This perennial vegetable will provide you with tasty and nutritious spears for several years.
Like most vegetables, homegrown asparagus is rich in nutrients and abounds in flavor. It takes a couple of years to get the plant established enough before you can start harvesting its tasty bright green stems in spring. Once started, the perennial crop can thrive for 10 years or more.
Male vs. Female
There are male and female asparagus plants. Since male plants can be three to five times more productive than female plants, choose a male plant whenever possible. Popular male hybrids include 'Jersey Giant', 'Jersey Supreme', 'Jersey Knight', and 'Jersey King'.
Asparagus Care Must-Knows
Asparagus grows best in full sun and moist, well-drained soil. Select the location carefully as your asparagus patch will last for many years. Look beyond the traditional vegetable garden when selecting a location for asparagus. A perennial garden might be a great spot for asparagus, as would a shrub border.
Related: How to Grow Asparagus
Plant asparagus as soon as the soil can be worked in spring. Most commonly started from established crowns purchased at your local garden center or through a mail order source, asparagus can also be started from seed. If starting from seed, plan to harvest your first crop about 4 years after planting. When started from crowns, asparagus is ready for harvest 2 to 3 years after planting.
To plant asparagus, place crowns in a trench 12 to 18 inches wide and 6 inches deep. Space the crowns 9 to 12 inches apart in the trench. Cover the crowns with 2 inches of soil, and water well.
Regular fertilization encourages a prolific crop of asparagus. For 3 years after planting, fertilize asparagus plantings in early spring. After 3 years, transition to fertilizing plants right after the last harvest in June or July. Apply a balanced fertilizer, such as 10-10-10 at the rate of 1 to 1.5 pounds per 100 square feet.
It's important to control weeds in asparagus beds because they can reduce your harvest. In spring and during the harvest season, pull and hoe weeds to remove them. Some gardeners apply large amounts of table salt to asparagus beds to control weeds. This is generally ineffective and not recommended. Adding a 3-4 inch thick layer of mulch is a better route to go to prevent new weeds from sprouting.
After asparagus stems are cut to ground level at the end of the harvest, the plants will send up new shoots. All the shoots expand to form tall, ferny seed heads through the growing season. Cut them back in late fall or winter after they turn brown.
Allow asparagus to grow without harvesting the year it is planted. In the second year, harvest spears that are ½ inch in diameter, but only for 2 weeks. Cut or break off 7- to 9-inch-long spears with tightly closed tips. In subsequent years, harvest for 5-8 weeks, then allow the shoots to develop into ferny growth to build up the roots for the following year's crop.
More Varieties of Asparagus
This is the most widely grown variety.
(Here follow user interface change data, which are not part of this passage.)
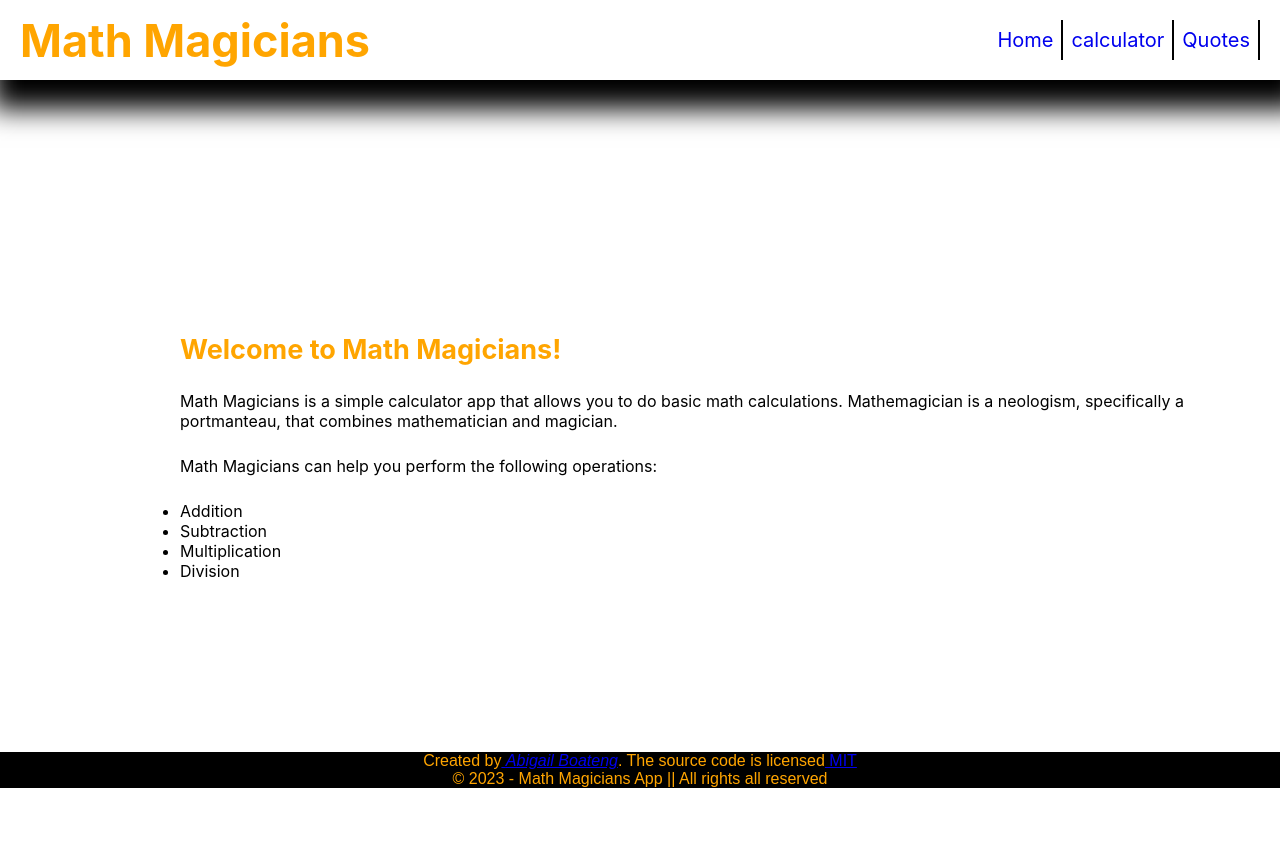
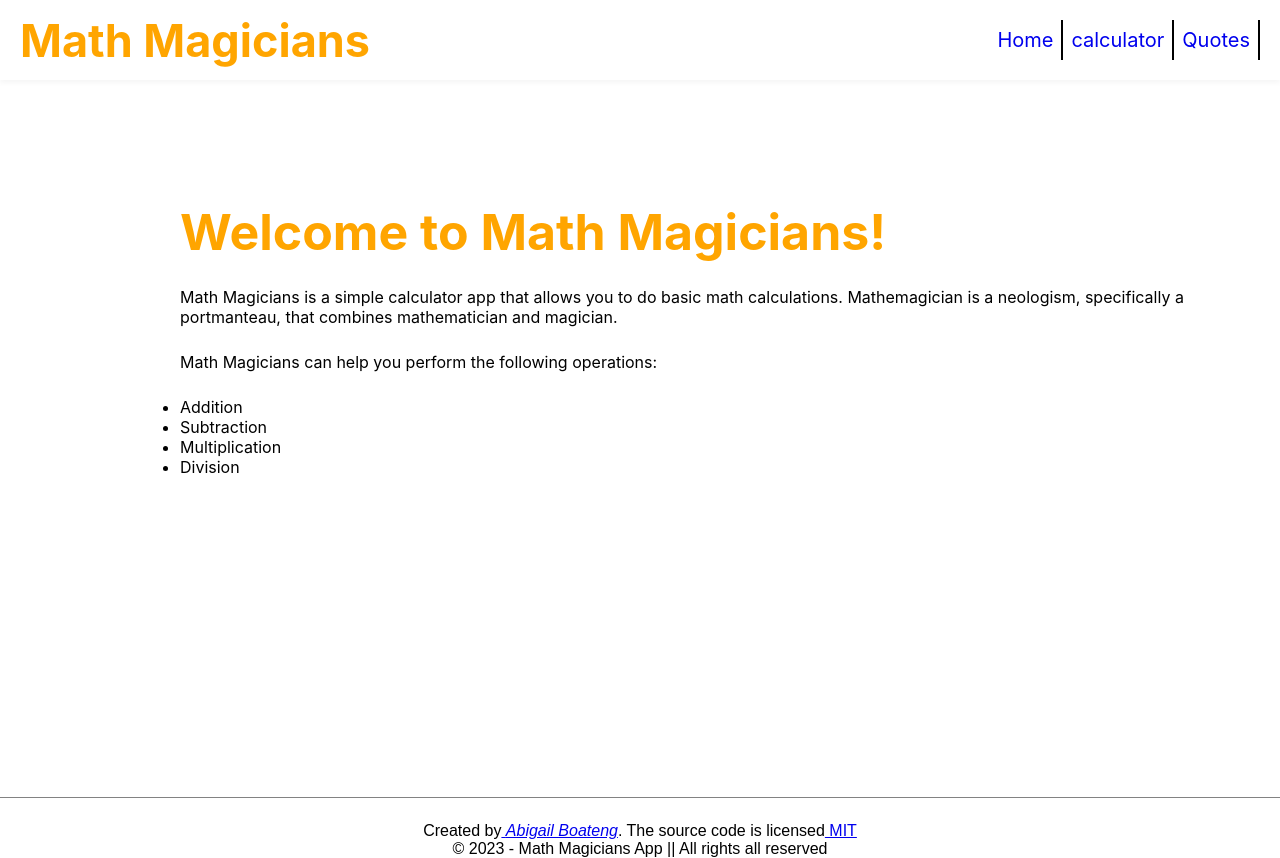
Before and after one commit to abenaTenkorang/math_magician, a React (Create React App) app: page / in a window 1280 px wide. Before the commit the page ends 800 px from the top, so only its background shows below. Built offline with nearby package versions, Linux system fonts and the light colour scheme; a web font is replaced by a local one.

Commit message:
Add more styling

```diff
--- a/src/App.css
+++ b/src/App.css
@@ -23,7 +23,7 @@
   padding: 10px;
   width: inherit;
   height: 80px;
-  box-shadow: 8px 13px 26px 16px;
+  box-shadow: rgba(0, 0, 0, 0.04) 0 3px 5px;
 }
 
 .heading {
@@ -55,11 +55,12 @@
   flex-direction: column;
   gap: 25px;
   margin-left: 10rem;
+  min-height: 70vh;
 }
 
 .mini {
   margin-top: 50px;
-  font-size: 27px;
+  font-size: 50px;
   color: orange;
 }
 
@@ -70,8 +71,10 @@ footer {
   flex-direction: column;
   align-items: center;
   justify-content: flex-end;
-  background-color: black;
-  color: orange;
+  color: black;
+  border-top: 1px solid rgba(0, 0, 0, 0.491);
+  padding-top: 24px;
+  margin-top: 45px;
 }
 
 .quotes {
```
It is more disease-resistant and more productive than older varieties. Its green spears with purplish tips are all male so it wastes no energy on flowering and seed production.
'Purple Passion' bears purple spears that are sweeter than green ones, but the yield is less and spears turn green when cooked.